Problem: Identify each line in the records below that contains the word "background", and copy it.
- - -
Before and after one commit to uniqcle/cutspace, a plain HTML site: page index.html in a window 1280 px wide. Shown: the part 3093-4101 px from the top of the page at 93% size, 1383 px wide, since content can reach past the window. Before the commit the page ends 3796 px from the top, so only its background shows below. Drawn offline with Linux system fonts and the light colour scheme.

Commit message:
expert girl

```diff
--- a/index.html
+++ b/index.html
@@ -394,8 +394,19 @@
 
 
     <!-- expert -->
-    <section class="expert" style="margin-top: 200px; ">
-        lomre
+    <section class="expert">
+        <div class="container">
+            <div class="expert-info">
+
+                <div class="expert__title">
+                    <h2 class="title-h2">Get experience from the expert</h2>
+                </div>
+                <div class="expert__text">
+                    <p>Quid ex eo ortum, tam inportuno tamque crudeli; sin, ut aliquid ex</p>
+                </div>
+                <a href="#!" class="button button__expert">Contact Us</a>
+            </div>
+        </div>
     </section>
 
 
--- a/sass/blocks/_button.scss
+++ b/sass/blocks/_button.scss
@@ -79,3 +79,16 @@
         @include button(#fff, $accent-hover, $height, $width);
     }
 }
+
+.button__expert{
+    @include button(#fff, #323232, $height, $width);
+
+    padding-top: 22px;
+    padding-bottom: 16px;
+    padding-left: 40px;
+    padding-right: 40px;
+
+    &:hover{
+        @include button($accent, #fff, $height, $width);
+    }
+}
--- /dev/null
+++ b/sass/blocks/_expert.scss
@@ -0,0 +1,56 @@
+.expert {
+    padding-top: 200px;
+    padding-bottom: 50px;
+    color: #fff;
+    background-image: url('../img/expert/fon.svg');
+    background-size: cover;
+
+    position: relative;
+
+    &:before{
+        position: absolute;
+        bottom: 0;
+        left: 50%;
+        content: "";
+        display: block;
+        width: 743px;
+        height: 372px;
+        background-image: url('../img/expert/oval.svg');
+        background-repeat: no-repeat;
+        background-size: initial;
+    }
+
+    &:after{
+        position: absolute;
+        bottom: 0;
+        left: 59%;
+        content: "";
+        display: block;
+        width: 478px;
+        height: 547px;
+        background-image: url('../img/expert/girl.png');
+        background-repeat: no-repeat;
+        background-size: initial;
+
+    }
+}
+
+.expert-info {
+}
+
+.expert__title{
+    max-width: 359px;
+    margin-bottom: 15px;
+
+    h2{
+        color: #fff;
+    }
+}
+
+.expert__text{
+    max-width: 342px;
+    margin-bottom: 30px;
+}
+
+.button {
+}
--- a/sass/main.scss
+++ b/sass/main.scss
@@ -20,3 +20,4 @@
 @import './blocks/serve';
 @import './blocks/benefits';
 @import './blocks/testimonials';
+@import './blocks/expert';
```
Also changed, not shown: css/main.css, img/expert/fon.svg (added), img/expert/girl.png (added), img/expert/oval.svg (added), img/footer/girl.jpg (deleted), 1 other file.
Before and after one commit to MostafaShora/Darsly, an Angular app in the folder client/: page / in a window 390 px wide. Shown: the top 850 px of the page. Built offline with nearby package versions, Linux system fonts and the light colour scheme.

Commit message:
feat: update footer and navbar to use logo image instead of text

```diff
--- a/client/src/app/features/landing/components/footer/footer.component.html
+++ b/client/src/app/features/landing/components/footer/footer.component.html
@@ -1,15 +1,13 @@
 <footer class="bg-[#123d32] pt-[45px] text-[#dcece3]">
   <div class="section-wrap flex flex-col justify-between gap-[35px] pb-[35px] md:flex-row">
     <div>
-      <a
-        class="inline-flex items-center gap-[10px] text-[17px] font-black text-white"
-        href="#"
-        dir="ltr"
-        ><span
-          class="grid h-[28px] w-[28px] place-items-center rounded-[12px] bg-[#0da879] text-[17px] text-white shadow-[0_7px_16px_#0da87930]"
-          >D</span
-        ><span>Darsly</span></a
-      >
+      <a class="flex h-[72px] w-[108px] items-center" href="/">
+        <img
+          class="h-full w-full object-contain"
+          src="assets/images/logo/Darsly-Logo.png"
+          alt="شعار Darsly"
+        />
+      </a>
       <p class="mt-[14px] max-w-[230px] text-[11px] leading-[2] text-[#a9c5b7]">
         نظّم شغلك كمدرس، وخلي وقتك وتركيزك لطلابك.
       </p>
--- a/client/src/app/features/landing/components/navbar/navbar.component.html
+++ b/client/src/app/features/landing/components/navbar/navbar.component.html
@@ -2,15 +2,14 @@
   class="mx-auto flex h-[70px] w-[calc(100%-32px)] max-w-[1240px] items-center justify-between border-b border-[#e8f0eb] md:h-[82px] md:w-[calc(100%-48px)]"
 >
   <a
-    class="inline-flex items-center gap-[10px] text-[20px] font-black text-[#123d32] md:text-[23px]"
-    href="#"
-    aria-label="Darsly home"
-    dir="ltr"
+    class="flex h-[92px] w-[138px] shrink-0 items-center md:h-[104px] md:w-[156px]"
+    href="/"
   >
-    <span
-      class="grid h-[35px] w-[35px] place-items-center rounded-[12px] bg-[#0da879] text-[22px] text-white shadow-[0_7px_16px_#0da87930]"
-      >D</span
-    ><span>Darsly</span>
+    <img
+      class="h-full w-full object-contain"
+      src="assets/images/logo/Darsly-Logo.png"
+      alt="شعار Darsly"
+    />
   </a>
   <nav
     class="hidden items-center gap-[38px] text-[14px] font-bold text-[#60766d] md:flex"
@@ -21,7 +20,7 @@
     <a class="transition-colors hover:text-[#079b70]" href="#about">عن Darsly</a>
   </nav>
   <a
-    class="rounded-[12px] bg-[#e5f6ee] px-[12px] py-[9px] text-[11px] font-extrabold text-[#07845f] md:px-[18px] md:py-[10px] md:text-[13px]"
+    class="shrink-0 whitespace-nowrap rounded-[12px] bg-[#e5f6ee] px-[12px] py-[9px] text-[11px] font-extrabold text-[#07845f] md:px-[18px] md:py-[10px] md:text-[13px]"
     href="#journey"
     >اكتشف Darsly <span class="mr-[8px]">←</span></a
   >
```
- - -
Your response:
Before and after one commit to uniqcle/cutspace, a plain HTML site: page index.html in a window 1280 px wide. Shown: the part 3093-4101 px from the top of the page at 93% size, 1383 px wide, since content can reach past the window. Before the commit the page ends 3796 px from the top, so only its background shows below. Drawn offline with Linux system fonts and the light colour scheme.
+    background-image: url('../img/expert/fon.svg');
+    background-size: cover;
+        background-image: url('../img/expert/oval.svg');
+        background-repeat: no-repeat;
+        background-size: initial;
+        background-image: url('../img/expert/girl.png');
+        background-repeat: no-repeat;
+        background-size: initial;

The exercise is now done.